- Growing peppers is easy in any sunny, well-drained spot, and they are good candidates for roomy containers, too. Peppers have a naturally upright growth habit, so they often benefit from staking, which keeps brittle branches from breaking when they become heavy with fruit. Colorful peppers also make great additions to beds planted with flowers and other edible ornamentals, where they can easily serve as specimen plants. In beds or rows, the best spacing for most pepper plants is 18 to 24 inches apart (check the tag for exceptions). Peppers grow best in a soil with a pH between 6.2 and 7.0, although they can tolerate slightly alkaline conditions near 7.5. For in-ground gardens, mix a 3- to 5-inch layer of compost into each planting hole. A generous amount of organic matter helps the soil retain moisture, and moist soil is crucial for good pepper production.
- Planting in a container or raised bed requires different, lighter soil. When planting in pots, fill them with a fluffy, premium quality potting mix like Miracle-Gro® Moisture Control® Potting Mix, which helps protect plants from under- and over-watering. In raised beds, try Miracle-Gro® Raised Bed Soil, which provides excellent drainage and an ideal environment for root growth. Wherever you plant, be sure to put a few inches of mulch down around each pepper plant to help keep the soil cool and moist.
- For bigger harvests, it’s helpful to feed plants with a continuous-release fertilizer like Miracle-Gro® Shake ‘n Feed® Tomato, Fruit & Vegetable Plant Food both at planting and regularly throughout the growing season (see label directions for timing). Simply pull back the mulch, scatter fertilizer around the base of each plant, and replace the mulch before watering well. Or, use a liquid fertilizer like Miracle-Gro® LiquaFeed® Tomato, Fruits & Vegetables Plant Food both at planting and every week or two afterward to keep plants well fed.

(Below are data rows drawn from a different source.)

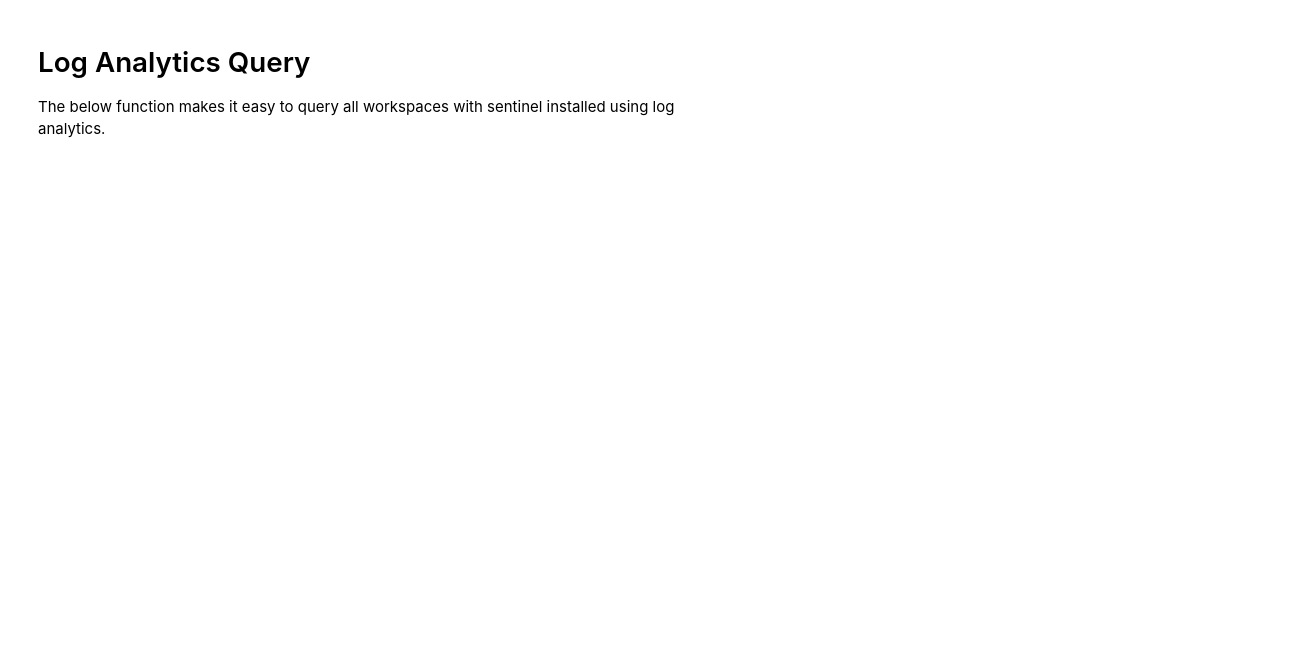
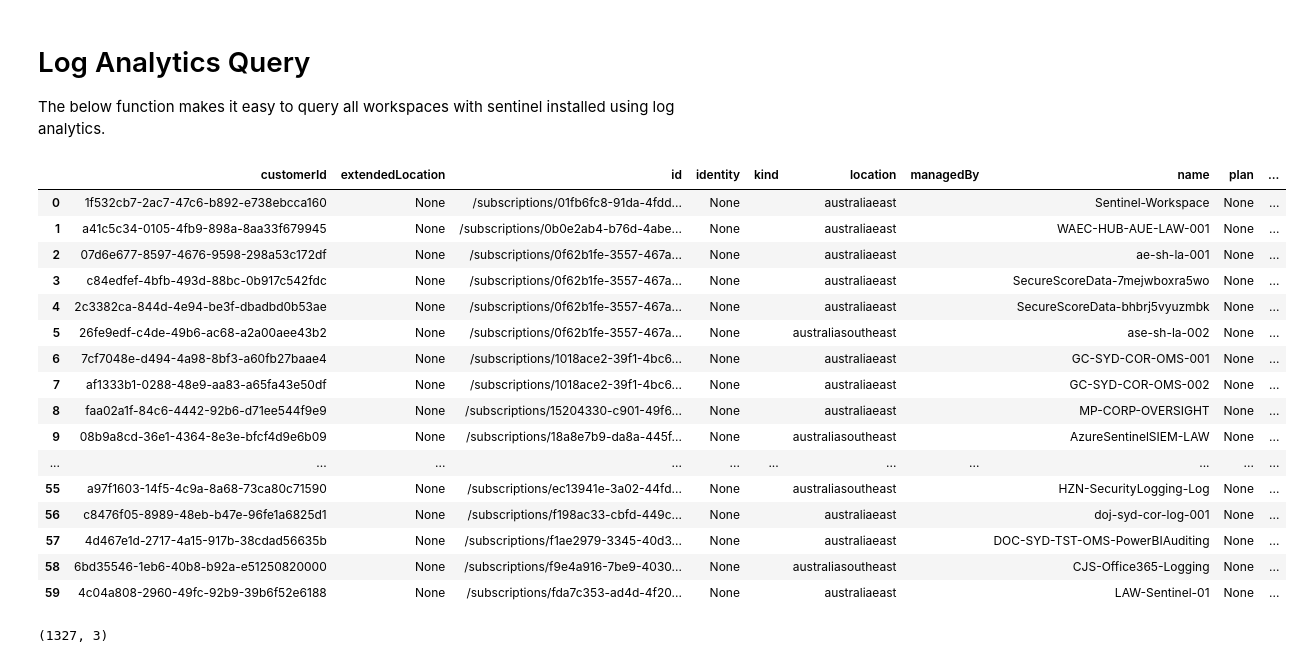
Before and after one commit to wagov/nbdev-squ, a Jupyter notebook: nbs/01_api.ipynb, the cells around one changed output. Drawn from its saved outputs; the diff is of its cells as text; code cells hidden in the pictures; blank space fills up the shorter version.

```diff
--- a/nbs/01_api.ipynb
+++ b/nbs/01_api.ipynb
@@ -106,0 +113,20 @@ query_all("SecurityIncident | take 20")
+# %%
+list_securityinsights()
+# %% [output]
+|  | customerId | extendedLocation | id | identity | kind | location | managedBy | name | plan | ... |
+| 0 | 1f532cb7-2ac7-47c6-b892-e738ebcca160 | None | /subscriptions/01fb6fc8-91da-4fdd... | None |  | australiaeast |  | Sentinel-Workspace | None | ... |
+| 1 | a41c5c34-0105-4fb9-898a-8aa33f679945 | None | /subscriptions/0b0e2ab4-b76d-4abe... | None |  | australiaeast |  | WAEC-HUB-AUE-LAW-001 | None | ... |
+| 2 | 07d6e677-8597-4676-9598-298a53c172df | None | /subscriptions/0f62b1fe-3557-467a... | None |  | australiaeast |  | ae-sh-la-001 | None | ... |
+| 3 | c84edfef-4bfb-493d-88bc-0b917c542fdc | None | /subscriptions/0f62b1fe-3557-467a... | None |  | australiaeast |  | SecureScoreData-7mejwboxra5wo | None | ... |
+| 4 | 2c3382ca-844d-4e94-be3f-dbadbd0b53ae | None | /subscriptions/0f62b1fe-3557-467a... | None |  | australiaeast |  | SecureScoreData-bhbrj5vyuzmbk | None | ... |
+| 5 | 26fe9edf-c4de-49b6-ac68-a2a00aee43b2 | None | /subscriptions/0f62b1fe-3557-467a... | None |  | australiasoutheast |  | ase-sh-la-002 | None | ... |
+| 6 | 7cf7048e-d494-4a98-8bf3-a60fb27baae4 | None | /subscriptions/1018ace2-39f1-4bc6... | None |  | australiaeast |  | GC-SYD-COR-OMS-001 | None | ... |
+| 7 | af1333b1-0288-48e9-aa83-a65fa43e50df | None | /subscriptions/1018ace2-39f1-4bc6... | None |  | australiaeast |  | GC-SYD-COR-OMS-002 | None | ... |
+| 8 | faa02a1f-84c6-4442-92b6-d71ee544f9e9 | None | /subscriptions/15204330-c901-49f6... | None |  | australiaeast |  | MP-CORP-OVERSIGHT | None | ... |
+| 9 | 08b9a8cd-36e1-4364-8e3e-bfcf4d9e6b09 | None | /subscriptions/18a8e7b9-da8a-445f... | None |  | australiasoutheast |  | AzureSentinelSIEM-LAW | None | ... |
+| ... | ... | ... | ... | ... | ... | ... | ... | ... | ... | ... |
+| 55 | a97f1603-14f5-4c9a-8a68-73ca80c71590 | None | /subscriptions/ec13941e-3a02-44fd... | None |  | australiasoutheast |  | HZN-SecurityLogging-Log | None | ... |
+| 56 | c8476f05-8989-48eb-b47e-96fe1a6825d1 | None | /subscriptions/f198ac33-cbfd-449c... | None |  | australiaeast |  | doj-syd-cor-log-001 | None | ... |
+| 57 | 4d467e1d-2717-4a15-917b-38cdad56635b | None | /subscriptions/f1ae2979-3345-40d3... | None |  | australiaeast |  | DOC-SYD-TST-OMS-PowerBIAuditing | None | ... |
+| 58 | 6bd35546-1eb6-40b8-b92a-e51250820000 | None | /subscriptions/f9e4a916-7be9-4030... | None |  | australiasoutheast |  | CJS-Office365-Logging | None | ... |
+| 59 | 4c04a808-2960-49fc-92b9-39b6f52e6188 | None | /subscriptions/fda7c353-ad4d-4f20... | None |  | australiaeast |  | LAW-Sentinel-01 | None | ... |
@@ -106,0 +146,4 @@ query_all("SecurityIncident | take 20")
+# %%
+df.shape
+# %% [output]
+(1327, 3)
```
Also changed, not shown: parts of 6 cells of this notebook, 11 other files.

- Gardeners in hot climates may need to be patient with big bells and sweet roasting peppers, which often wait until nights become longer and cooler in late summer to load up with fruit. The wait will go by faster if you have less flashy (yet phenomenally productive) banana peppers to combine with tomatoes and basil in cool summer salads while bigger varieties slowly load up with fruits.